To do:
From the entries that follow, copy each line in which "span" appears.

(Records excerpted from a collection)
'''
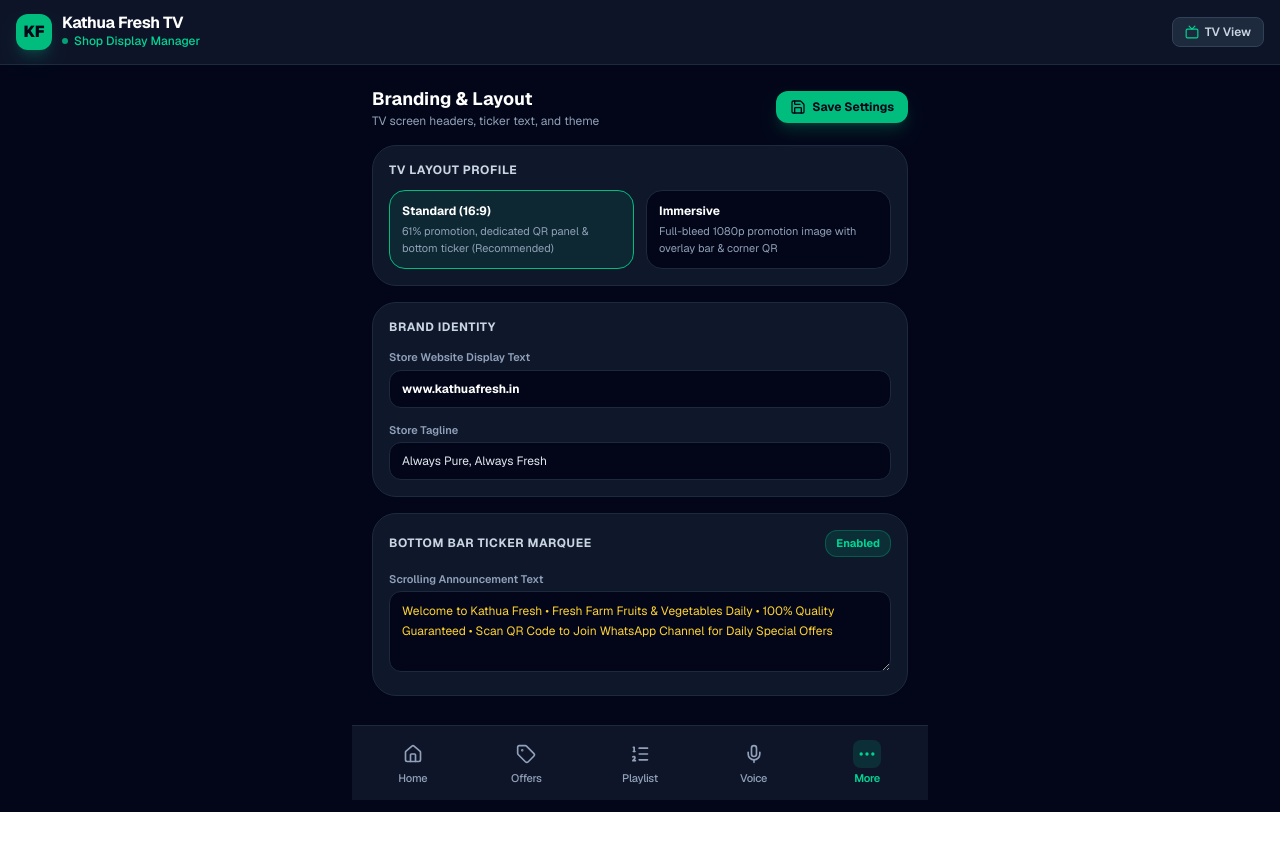
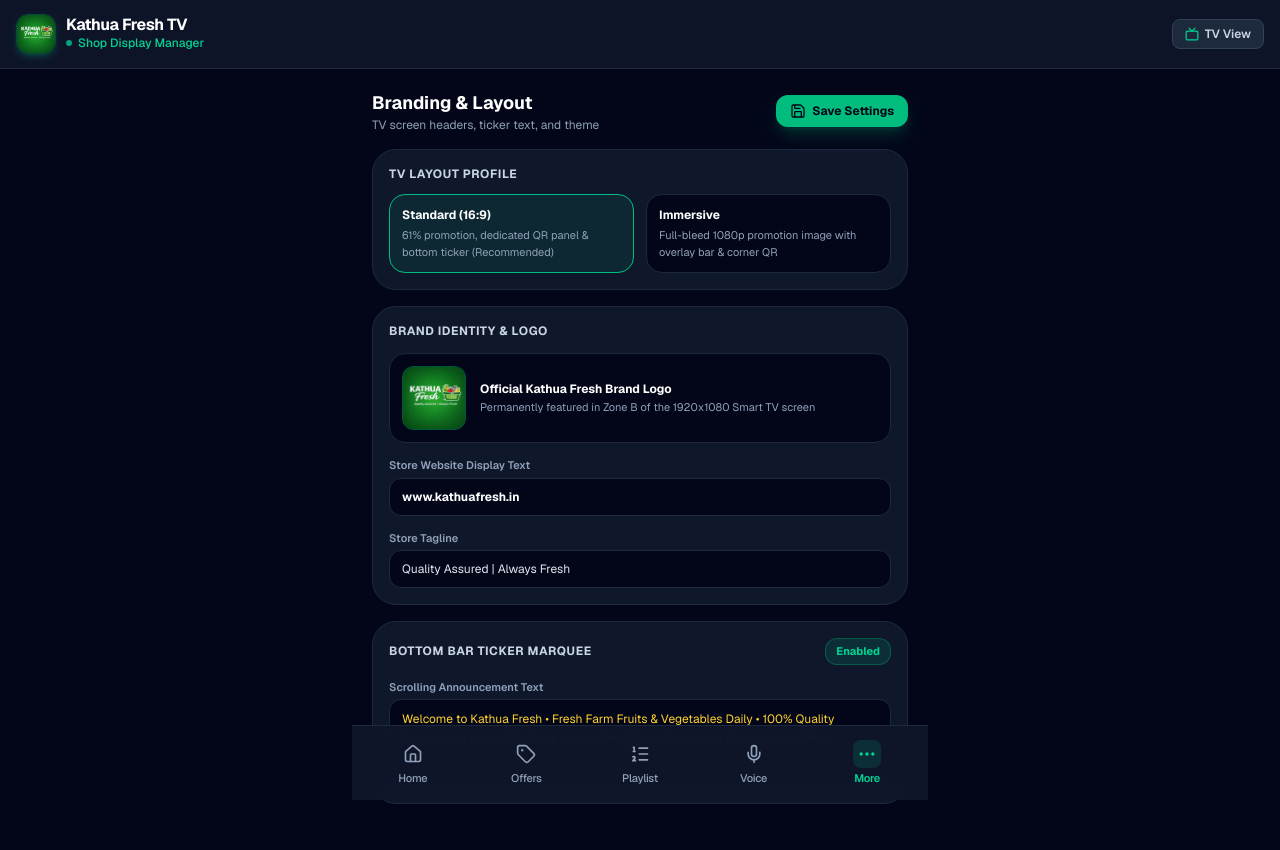
Before and after one commit to rambokathua-blip/tv-app, a Next.js app: page /admin/signage/more/settings in a window 1280 px wide. Shown: the top 850 px of the page. Before the commit the page ends 812 px from the top, so only its background shows below. Built offline with nearby package versions, Linux system fonts and the light colour scheme.

Commit message:
feat: integrate official Kathua Fresh logo and tagline across TV player and admin PWA

```diff
--- a/src/app/admin/signage/layout.tsx
+++ b/src/app/admin/signage/layout.tsx
@@ -38,9 +38,12 @@
       {/* Top Header */}
       <header className="sticky top-0 z-40 bg-slate-900/90 backdrop-blur-md border-b border-slate-800 px-4 py-3.5 flex items-center justify-between">
         <div className="flex items-center gap-2.5">
-          <div className="w-9 h-9 rounded-xl bg-emerald-500 flex items-center justify-center font-black text-slate-950 text-base shadow-lg shadow-emerald-500/20">
-            KF
-          </div>
+          {/* eslint-disable-next-line @next/next/no-img-element */}
+          <img
+            src="/kathua-fresh-logo.jpg"
+            alt="Kathua Fresh Logo"
+            className="w-10 h-10 rounded-xl object-cover shadow-md shadow-emerald-500/20 border border-emerald-500/30"
+          />
           <div>
             <h1 className="text-base font-bold tracking-tight text-white leading-none">
               Kathua Fresh TV
--- a/src/app/admin/signage/more/settings/page.tsx
+++ b/src/app/admin/signage/more/settings/page.tsx
@@ -12,7 +12,7 @@
 
 export default function BrandingSettingsPage() {
   const [websiteText, setWebsiteText] = useState("www.kathuafresh.in");
-  const [tagline, setTagline] = useState("Always Pure, Always Fresh");
+  const [tagline, setTagline] = useState("Quality Assured | Always Fresh");
   const [tickerText, setTickerText] = useState(
     "Welcome to Kathua Fresh • Fresh Farm Fruits & Vegetables Daily • 100% Quality Guaranteed • Scan QR Code to Join WhatsApp Channel for Daily Special Offers"
   );
@@ -119,7 +119,24 @@
         {/* Website & Tagline */}
         <div className="p-4 rounded-3xl bg-slate-900 border border-slate-800 space-y-3.5">
           <div className="text-xs font-bold text-slate-300 uppercase tracking-wider">
-            Brand Identity
+            Brand Identity & Logo
+          </div>
+
+          <div className="p-3 bg-slate-950 border border-slate-800 rounded-2xl flex items-center gap-3.5">
+            {/* eslint-disable-next-line @next/next/no-img-element */}
+            <img
+              src="/kathua-fresh-logo.jpg"
+              alt="Official Logo"
+              className="w-16 h-16 rounded-xl object-contain bg-emerald-950 border border-emerald-500/30 shrink-0"
+            />
+            <div>
+              <div className="text-xs font-bold text-white">
+                Official Kathua Fresh Brand Logo
+              </div>
+              <p className="text-[11px] text-slate-400 mt-0.5">
+                Permanently featured in Zone B of the 1920x1080 Smart TV screen
+              </p>
+            </div>
           </div>
 
           <div>
--- a/src/app/page.tsx
+++ b/src/app/page.tsx
@@ -15,9 +15,12 @@
       {/* Hero Header */}
       <header className="px-6 py-6 border-b border-slate-800/80 flex items-center justify-between max-w-5xl mx-auto w-full">
         <div className="flex items-center gap-3">
-          <div className="w-10 h-10 rounded-2xl bg-emerald-500 flex items-center justify-center font-black text-slate-950 text-lg shadow-lg shadow-emerald-500/20">
-            KF
-          </div>
+          {/* eslint-disable-next-line @next/next/no-img-element */}
+          <img
+            src="/kathua-fresh-logo.jpg"
+            alt="Kathua Fresh Logo"
+            className="w-12 h-12 rounded-2xl object-cover shadow-lg shadow-emerald-500/25 border border-emerald-500/30"
+          />
           <div>
             <div className="text-base font-extrabold tracking-tight text-white leading-none">
               Kathua Fresh
--- a/src/app/tv/page.tsx
+++ b/src/app/tv/page.tsx
@@ -9,10 +9,11 @@
   version: 1,
   generated_at: "2026-10-30T00:00:00.000Z",
   branding: {
+    logo_url: "/kathua-fresh-logo.jpg",
     website_text: "www.kathuafresh.in",
-    tagline: "Always Pure, Always Fresh",
+    tagline: "Quality Assured | Always Fresh",
     ticker_text:
-      "Welcome to Kathua Fresh • Fresh Farm Fruits & Vegetables Daily • 100% Quality Guaranteed • Scan QR Code to Join WhatsApp Channel for Daily Special Offers",
+      "Welcome to Kathua Fresh • Quality Assured | Always Fresh • Farm Fresh Fruits & Vegetables Daily • 100% Guaranteed • Scan WhatsApp QR for Daily Mandi Rates",
     ticker_enabled: true,
     layout_profile: "standard",
   },
@@ -382,24 +383,21 @@
           textAlign: "center",
         }}
       >
-        <div style={{ position: "absolute", top: 40, left: 60, display: "flex", alignItems: "center", gap: 16 }}>
-          <div
+        <div style={{ position: "absolute", top: 40, left: 60, display: "flex", alignItems: "center", gap: 18 }}>
+          {/* eslint-disable-next-line @next/next/no-img-element */}
+          <img
+            src="/kathua-fresh-logo.jpg"
+            alt="Kathua Fresh Logo"
             style={{
-              width: 50,
-              height: 50,
-              borderRadius: "50%",
-              backgroundColor: "#22c55e",
-              display: "flex",
-              alignItems: "center",
-              justifyContent: "center",
-              fontWeight: 800,
-              fontSize: 24,
-              color: "#064e3b",
+              width: 60,
+              height: 60,
+              borderRadius: 16,
+              objectFit: "cover",
+              boxShadow: "0 6px 16px rgba(0,0,0,0.4)",
+              border: "1px solid rgba(255,255,255,0.2)",
             }}
-          >
-            KF
-          </div>
-          <span style={{ fontSize: 28, fontWeight: 700, letterSpacing: "0.05em" }}>
+          />
+          <span style={{ fontSize: 28, fontWeight: 800, letterSpacing: "0.05em" }}>
             KATHUA FRESH TV
           </span>
         </div>
@@ -644,34 +642,24 @@
           display: "flex",
           alignItems: "center",
           justifyContent: "center",
-          gap: 16,
-          padding: "0 24px",
+          padding: "10px 16px",
           borderBottom: "2px solid rgba(255, 255, 255, 0.1)",
           boxShadow: "-10px 0 25px rgba(0,0,0,0.4)",
+          overflow: "hidden",
         }}
       >
-        <div
+        {/* eslint-disable-next-line @next/next/no-img-element */}
+        <img
+          src={manifest.branding?.logo_url || "/kathua-fresh-logo.jpg"}
+          alt="Kathua Fresh Logo"
           style={{
-            width: 72,
-            height: 72,
-            borderRadius: 20,
-            backgroundColor: "#22c55e",
-            display: "flex",
-            alignItems: "center",
-            justifyContent: "center",
-            boxShadow: "0 8px 16px rgba(0,0,0,0.3)",
+            maxHeight: 130,
+            maxWidth: 390,
+            borderRadius: 14,
+            objectFit: "contain",
+            boxShadow: "0 8px 24px rgba(0,0,0,0.4)",
           }}
-        >
-          <span style={{ fontSize: 36, fontWeight: 900, color: "#064e3b" }}>KF</span>
-        </div>
-        <div>
-          <div style={{ fontSize: 32, fontWeight: 900, letterSpacing: "0.04em", color: "#ffffff", lineHeight: 1.1 }}>
-            KATHUA FRESH
-          </div>
-          <div style={{ fontSize: 16, color: "#86efac", fontWeight: 600, letterSpacing: "0.08em", textTransform: "uppercase" }}>
-            {manifest.branding?.tagline || "Farm Fresh Daily"}
-          </div>
-        </div>
+        />
       </div>
 
       {/* ============================================================ */}
```
Also changed, not shown: public/kathua-fresh-logo.jpg (added).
'''
Solved problem:
-          <span style={{ fontSize: 28, fontWeight: 700, letterSpacing: "0.05em" }}>
+          <span style={{ fontSize: 28, fontWeight: 800, letterSpacing: "0.05em" }}>
           </span>
-          <span style={{ fontSize: 36, fontWeight: 900, color: "#064e3b" }}>KF</span>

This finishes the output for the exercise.